• Exercise brief
List all the lines in these records that hold "commit".

• Data to use
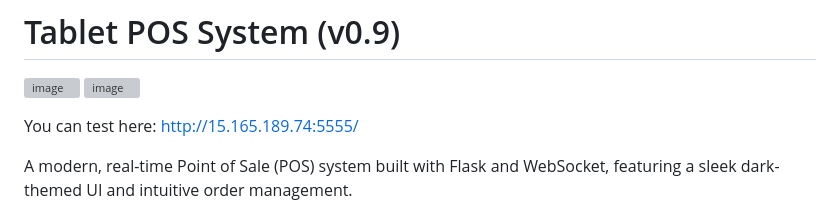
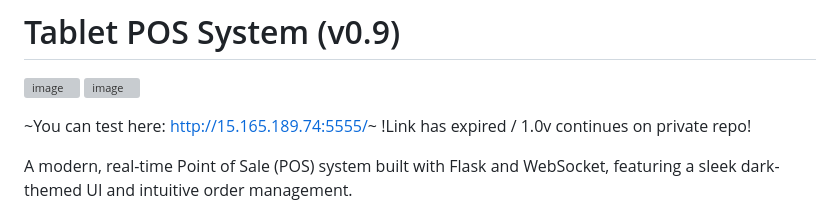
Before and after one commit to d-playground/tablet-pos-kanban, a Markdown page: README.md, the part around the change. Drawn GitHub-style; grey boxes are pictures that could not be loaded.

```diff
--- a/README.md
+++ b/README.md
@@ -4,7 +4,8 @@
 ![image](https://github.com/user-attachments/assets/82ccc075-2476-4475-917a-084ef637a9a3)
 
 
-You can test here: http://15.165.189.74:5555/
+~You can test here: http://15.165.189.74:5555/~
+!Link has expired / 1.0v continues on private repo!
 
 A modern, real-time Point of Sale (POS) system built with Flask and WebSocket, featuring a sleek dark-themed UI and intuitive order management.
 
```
---
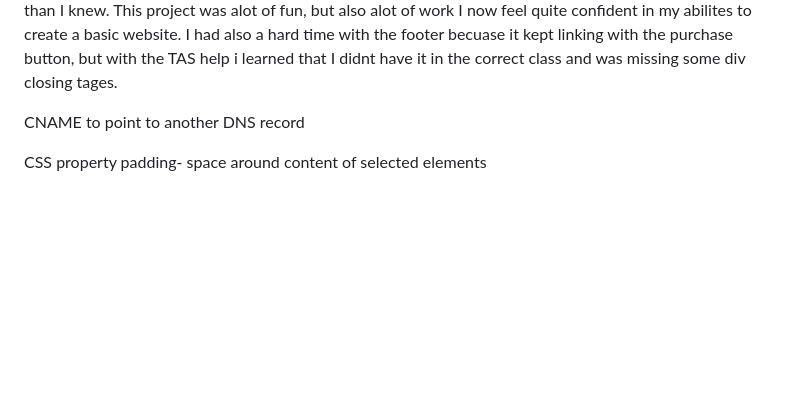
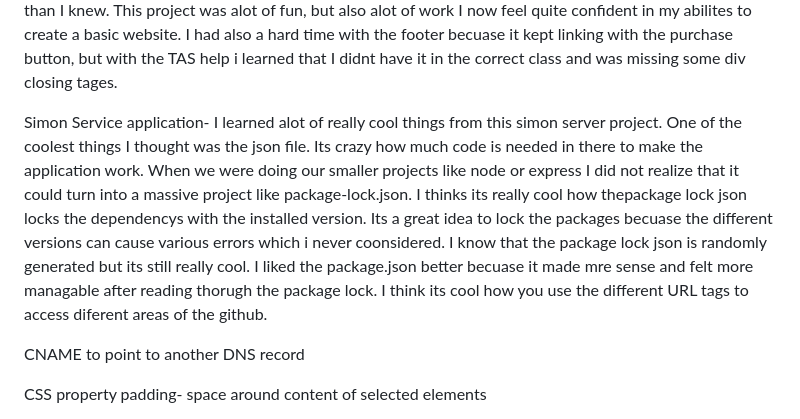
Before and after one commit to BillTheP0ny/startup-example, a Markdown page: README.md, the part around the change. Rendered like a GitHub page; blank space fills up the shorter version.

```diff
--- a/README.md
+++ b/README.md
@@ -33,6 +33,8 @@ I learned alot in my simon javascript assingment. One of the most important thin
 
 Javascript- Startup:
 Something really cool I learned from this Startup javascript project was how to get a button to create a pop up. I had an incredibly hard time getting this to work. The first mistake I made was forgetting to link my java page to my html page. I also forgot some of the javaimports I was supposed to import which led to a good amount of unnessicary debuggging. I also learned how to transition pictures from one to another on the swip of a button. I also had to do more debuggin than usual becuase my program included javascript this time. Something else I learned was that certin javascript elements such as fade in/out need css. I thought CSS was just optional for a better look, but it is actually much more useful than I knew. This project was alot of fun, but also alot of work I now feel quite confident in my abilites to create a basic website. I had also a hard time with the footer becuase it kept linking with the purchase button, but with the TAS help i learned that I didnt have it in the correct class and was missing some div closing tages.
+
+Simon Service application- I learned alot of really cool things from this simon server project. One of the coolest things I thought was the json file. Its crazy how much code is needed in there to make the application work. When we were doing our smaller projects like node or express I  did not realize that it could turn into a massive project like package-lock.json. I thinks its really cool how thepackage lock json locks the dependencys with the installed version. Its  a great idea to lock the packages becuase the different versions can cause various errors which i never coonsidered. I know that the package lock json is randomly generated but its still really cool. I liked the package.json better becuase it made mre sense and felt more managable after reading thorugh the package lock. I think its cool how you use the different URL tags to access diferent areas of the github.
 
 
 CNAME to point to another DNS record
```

• Answer box
Before and after one commit to d-playground/tablet-pos-kanban, a Markdown page: README.md, the part around the change. Drawn GitHub-style; grey boxes are pictures that could not be loaded.
Before and after one commit to BillTheP0ny/startup-example, a Markdown page: README.md, the part around the change. Rendered like a GitHub page; blank space fills up the shorter version.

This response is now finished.